Sense and Sensibility deals with the fortunes in romance of Elinor and Marianne Dashwood, daughters who could not inherit their father’s property and thus are left in difficult circumstances. The novel contains the unscrupulous Willoughby, a Wickham-like figure. Mansfield Park centers around Fanny Price, a timid girl given up at the age of nine by her weak, overwhelmed parents to her kind uncle Sir Thomas. While being raised in his troubled household, she suffers frequent abuses by empty, snobbish, or spiteful people but ends up growing into the strength of the family. Emma, often regarded as Austen’s finest work, shows the smug title character’s maturation as her failed efforts to control others and the wisdom of Mr. John Knightley gradually deflate her ego. Northanger Abbey, possibly the first of Austen’s completed works, contrasts the melodrama of popular Gothic novels with reality. In it Catherine Moreland, a likeable girl who has read a few too many ghost stories, imagines on scant evidence that the father of the man she loves is engaged in criminal behavior. Persuasion, the writer’s last completed work, is a tender, less satirical novel than its predecessors. The story concerns the quiet pain of Anne Eliot, unmarried at twenty-seven, who through circumstance becomes reacquainted with her now-prosperous ex-fiance, a man she still loves-Frederick Wentworth. Years before she had broken their engagement on the advice of a trusted friend. Avid Austen readers will also enjoy Austen’s letters, juvenile writings, and unfinished works, all of which can be found in the convenient volume Minor Works, published by Oxford University Press.
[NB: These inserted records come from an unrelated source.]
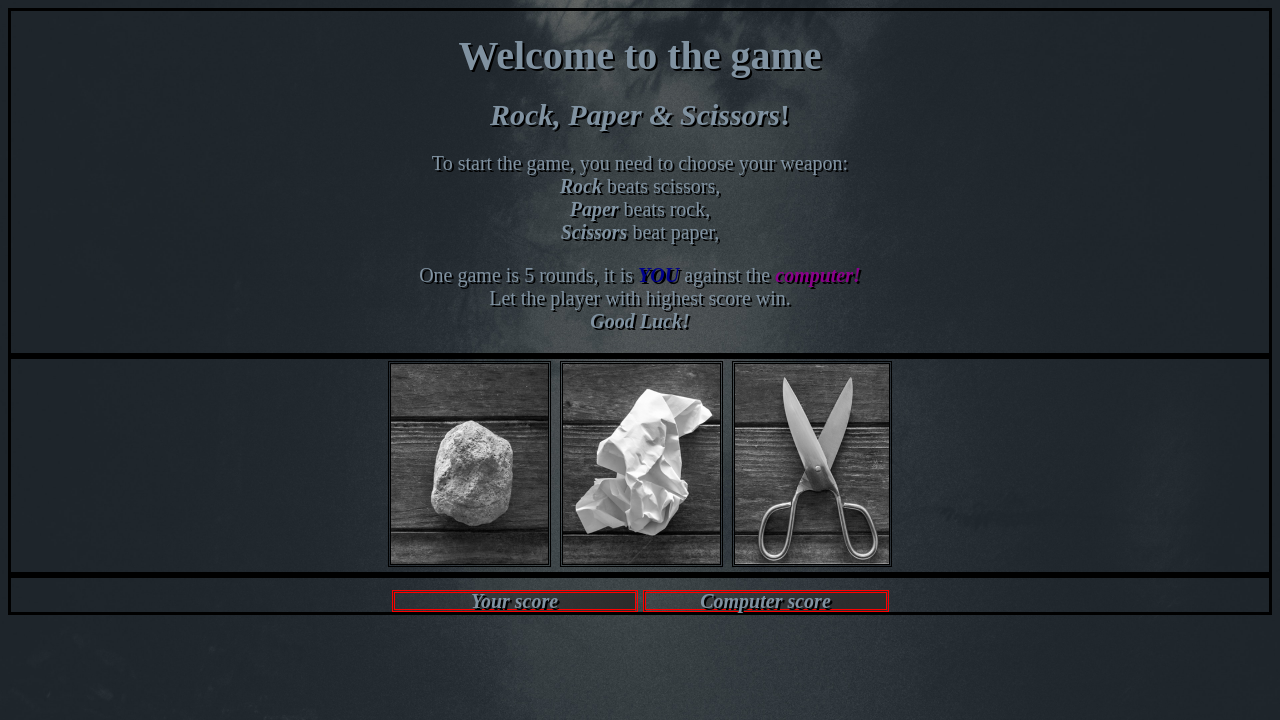
Repository: agneta1991/rock-paper-scissors
Page: Desktop/coding/index2.html
The author's editor kept a copy of each file at every save. The page is drawn from the files as they stood at one save, then again after the next save.
The browser window is 1280 px wide. The pictures show the whole page.

Above is the page before, as saved 2023-03-06 08:57:34.

After the next save:
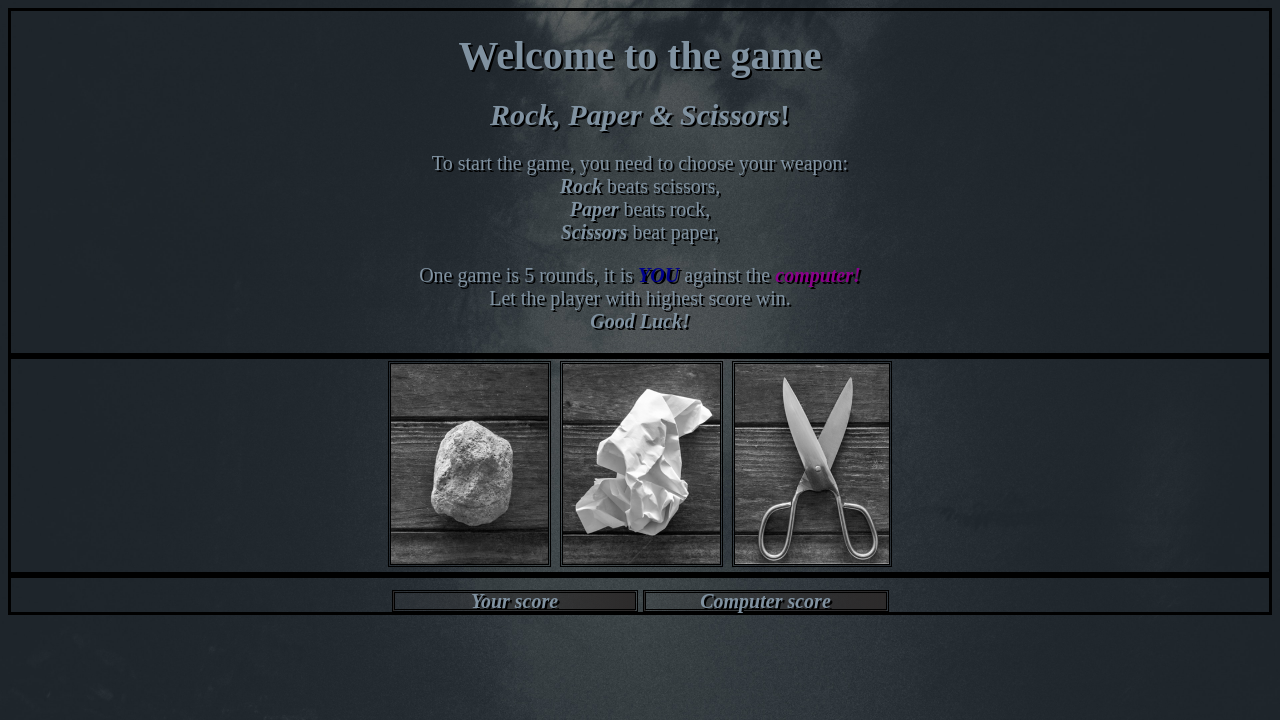
Saved 25 s later.
--- a/Desktop/coding/styles.css
+++ b/Desktop/coding/styles.css
@@ -59,7 +59,7 @@ img:hover {
 
 .playerScore, .computerScore {
     display: inline;
-    border-color: red;
+    border-color: black;
     line-height: 80%;
     width: 240px;
     border-style: double;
Readers may also be interested in the 1940 film version of Pride and Prejudice. The lavish production, which stars Sir Laurence Olivier as Darcy and Greer Garson as Elizabeth Bennet, also features Edmund Gwenn and Maureen O’Sullivan in supporting roles. Aldous Huxley co-authored the screenplay, which retains the wit and verve of Austen’s novel.